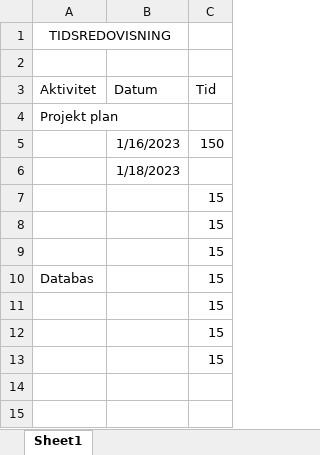
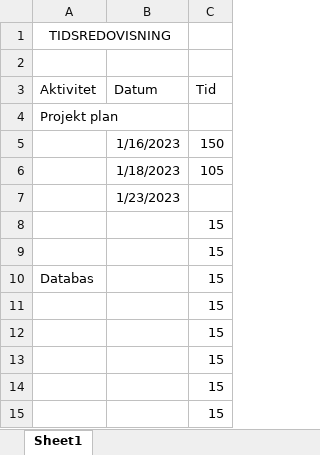
Before and after one commit to 46136/DagbokProjekt, an Excel workbook: Projekt Beskrivningar/Reports/Time report.xlsx, sheet Sheet1, drawn as a sheet; values as stored, in another font and other column widths than the file's, no borders; addresses are those after the commit; the diff names each change by its address in the sheet, - before the commit and + after, or states it on an @@ line.

```diff
--- a/Projekt Beskrivningar/Reports/Time report.xlsx (sheet Sheet1)
+++ b/Projekt Beskrivningar/Reports/Time report.xlsx (sheet Sheet1)
+row 6:  | 1/18/2023 | 105
-B7 (Datum): 1/18/2023
+B7 (Datum): 1/23/2023
@@ row 7 moved to row 11: 15 @@
+row 12:  |  | 15
```
Also changed, not shown: 9 other files.
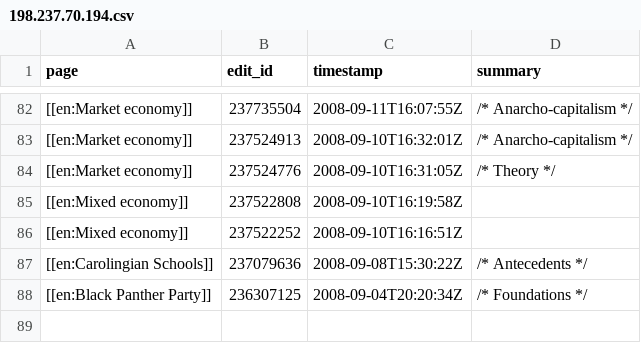
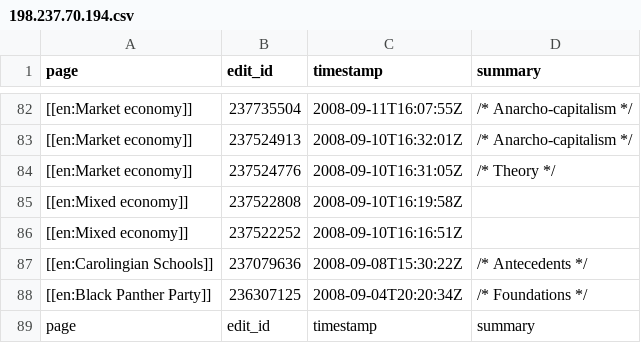
Before and after one commit to fizzyhill/Wiki, a CSV file: 198.237.70.194.csv, drawn as a sheet; only a part is shown, gaps mark what is left out.

Commit message:
update - list of blocked users, user contributions
set contributions(total=...) to get more than 500 edits

```diff
--- a/198.237.70.194.csv
+++ b/198.237.70.194.csv
@@ -88 +88,2 @@ page,edit_id,timestamp,summary
 [[en:Black Panther Party]],236307125,2008-09-04T20:20:34Z,/* Foundations */
+page,edit_id,timestamp,summary
```
Also changed, not shown: 6 other files.
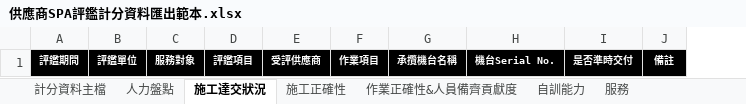
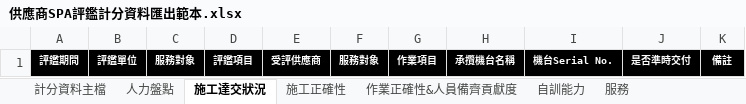
Before and after one commit to dplayerd/TET_ClientEnv, an Excel workbook: Platform/Platform.WebSite/ModuleResources/Other/SPA_ScoringInfo/供應商SPA評鑑計分資料匯出範本.xlsx, sheet 施工達交狀況, drawn as a sheet; values as stored, in another font and other column widths than the file's, no borders; the diff names each change by its address in the sheet, - before the commit and + after, or states it on an @@ line.

Commit message:
[Fix] ScoringInfo - Index - 修正Export Excel 範本

```diff
--- a/Platform/Platform.WebSite/ModuleResources/Other/SPA_ScoringInfo/供應商SPA評鑑計分資料匯出範本.xlsx (sheet 施工達交狀況)
+++ b/Platform/Platform.WebSite/ModuleResources/Other/SPA_ScoringInfo/供應商SPA評鑑計分資料匯出範本.xlsx (sheet 施工達交狀況)
+column F, row 1: 服務對象
```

______________________________

== TASK GOAL ==
Please reproduce the entries above line by line, exactly, leaving out each image.

== RESPONSE BELOW ==
Before and after one commit to 46136/DagbokProjekt, an Excel workbook: Projekt Beskrivningar/Reports/Time report.xlsx, sheet Sheet1, drawn as a sheet; values as stored, in another font and other column widths than the file's, no borders; addresses are those after the commit; the diff names each change by its address in the sheet, - before the commit and + after, or states it on an @@ line.

```diff
--- a/Projekt Beskrivningar/Reports/Time report.xlsx (sheet Sheet1)
+++ b/Projekt Beskrivningar/Reports/Time report.xlsx (sheet Sheet1)
+row 6:  | 1/18/2023 | 105
-B7 (Datum): 1/18/2023
+B7 (Datum): 1/23/2023
@@ row 7 moved to row 11: 15 @@
+row 12:  |  | 15
```
Also changed, not shown: 9 other files.
Before and after one commit to fizzyhill/Wiki, a CSV file: 198.237.70.194.csv, drawn as a sheet; only a part is shown, gaps mark what is left out.

Commit message:
update - list of blocked users, user contributions
set contributions(total=...) to get more than 500 edits

```diff
--- a/198.237.70.194.csv
+++ b/198.237.70.194.csv
@@ -88 +88,2 @@ page,edit_id,timestamp,summary
 [[en:Black Panther Party]],236307125,2008-09-04T20:20:34Z,/* Foundations */
+page,edit_id,timestamp,summary
```
Also changed, not shown: 6 other files.
Before and after one commit to dplayerd/TET_ClientEnv, an Excel workbook: Platform/Platform.WebSite/ModuleResources/Other/SPA_ScoringInfo/供應商SPA評鑑計分資料匯出範本.xlsx, sheet 施工達交狀況, drawn as a sheet; values as stored, in another font and other column widths than the file's, no borders; the diff names each change by its address in the sheet, - before the commit and + after, or states it on an @@ line.

Commit message:
[Fix] ScoringInfo - Index - 修正Export Excel 範本

```diff
--- a/Platform/Platform.WebSite/ModuleResources/Other/SPA_ScoringInfo/供應商SPA評鑑計分資料匯出範本.xlsx (sheet 施工達交狀況)
+++ b/Platform/Platform.WebSite/ModuleResources/Other/SPA_ScoringInfo/供應商SPA評鑑計分資料匯出範本.xlsx (sheet 施工達交狀況)
+column F, row 1: 服務對象
```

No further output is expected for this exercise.